Your small businesses exist because you believe in a vision enough to do it yourself.
For startups and small businesses, success revolves around how well we utilize readily available resources and keen focus on the critical few high leverage actions. Our companies rely on our ability to ‘make it work.’ It is not about the budgets we don’t have or the person we need. Instead, we do what we do because we must.
This focus extends to our cybersecurity. Accordingly, Measure 2 of our Reasonable and Prudent Guide is all about making what you have work to protect your business in these four steps:
First, look at what you have—or in other words, discover and define your assets.
Nothing is manageable until you understand what you have. Make an inventory of everything that uses a central processing unit – laptops, mobile phones, servers, firewalls, routers, etc.

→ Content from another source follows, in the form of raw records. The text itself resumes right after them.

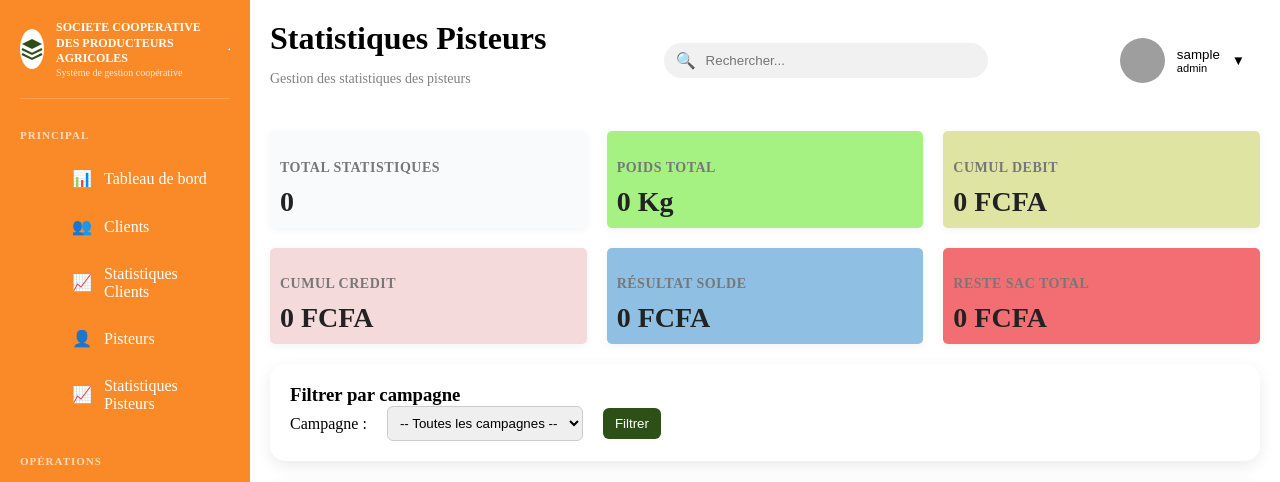
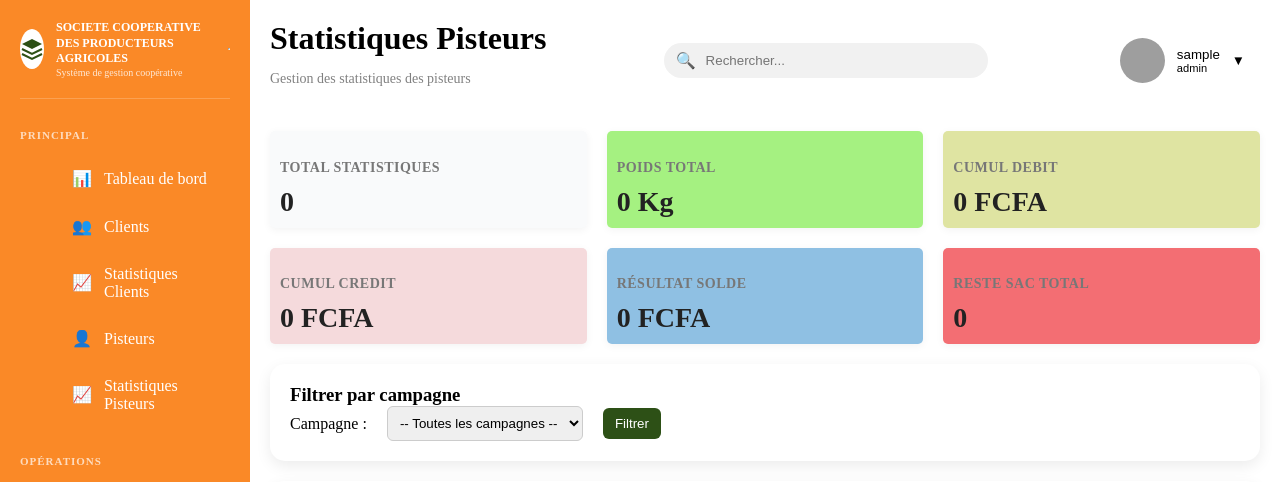
Before and after one commit to Siaka-imt/coopapp, a Flask app: page /pisteurs-statistiques in a window 1280 px wide. Shown: the top 482 px of the page. Run offline with Flask 3, Linux system fonts and the light colour scheme; the visitor is signed in with stand-in values (Sample User, id 1); data that the repository does not hold is empty; grey boxes are pictures that could not be loaded.

Commit message:
Mise à jour

```diff
--- a/templates/pisteurs-statistiques.html
+++ b/templates/pisteurs-statistiques.html
@@ -183,7 +183,7 @@
 
                 <div class="stat-card black">
                     <h4>Reste Sac total</h4>
-                    <p>{{ format_number(totals.sac) }} FCFA</p>
+                    <p>{{ format_number(totals.sac) }} </p>
                 </div>
 
             </div>
```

Second, work with what you’ve got—patch your assets.
Patches (provided by the creator of your software) update your software to its most secure version. Our grandmothers patched the holes in jeans; we patch holes in our software security. It’s the same principle. Of course, we break it down even further for you* but remember that keeping your software up to date extends an asset’s useful life to keep working with what you’ve got.
Third, just like you identified your assets, identify your asset’s vulnerabilities.
Vulnerabilities are like the soft, unprotected underbelly of your systems – the place you’re most likely to get hit by a malicious actor. Therefore, use your asset inventory and leverage sophisticated, yet free tools* to identify an asset’s known vulnerabilities. Most IT asset OEMs (Original Equipment Manufacturers like Microsoft, Cisco, Oracle, IBM) have a high incentive to release updates regularly to patch these vulnerabilities. Once you’ve determined your system’s baseline security*perform a vulnerability scan. This can be either unauthenticated (externally probing the network perimeter to identify vulnerabilities), or authenticated (internally testing for missed patches, misconfigurations and other potential weak spots in your system scans). The scan creates a detailed (often mind-numbingly so) report of vulnerabilities of various criticality. Some vulnerabilities are related to the asset’s configuration, some are related to software needing to be patched. IT personnel can peruse these reports, but often it’s necessary to have a cybersecurity analyst review the reports to separate the “wheat from the chaff.”
Fourth and finally, keep all this hard work from going to waste by implementing basic endpoint hardening.
Your endpoints are the things you’re the most familiar with—your laptops, your phones, plus all the other assets you’ve identified. We’ve talked about understanding what you have (identifying assets), what the OEM recommends (patching), and taking a critical look at what vulnerabilities might still exist. Stay on top of patch management by committing to a regular schedule of action. Use tools like Microsoft Defender (e.g., local computer antivirus and firewall software) and hardware firewall devices to strengthen the protection of individual workstations and your network. Limit who has administrative privileges, secure those accounts carefully (a subject of a future post), and adopt the principle of least privilege—that’s when a user is given just the minimum levels of access needed to perform his/her job functions. One last thing—don’t run your information system on top of old, dinosaur operating systems.
Small businesses are resilient and resourceful—to survive, you have to be. Let us help you capitalize on the resources you have to protect the vision you care about. Let’s ‘make it work’ together, building a more secure future here in Western North Carolina!
*Want to understand any of these steps better? Receive a free Reasonable and Prudent Guide for Small and Mid-Sized Businesses in your inbox by writing “Guide, please!” in the contact form here. And don’t worry—we don’t share your information with anyone else!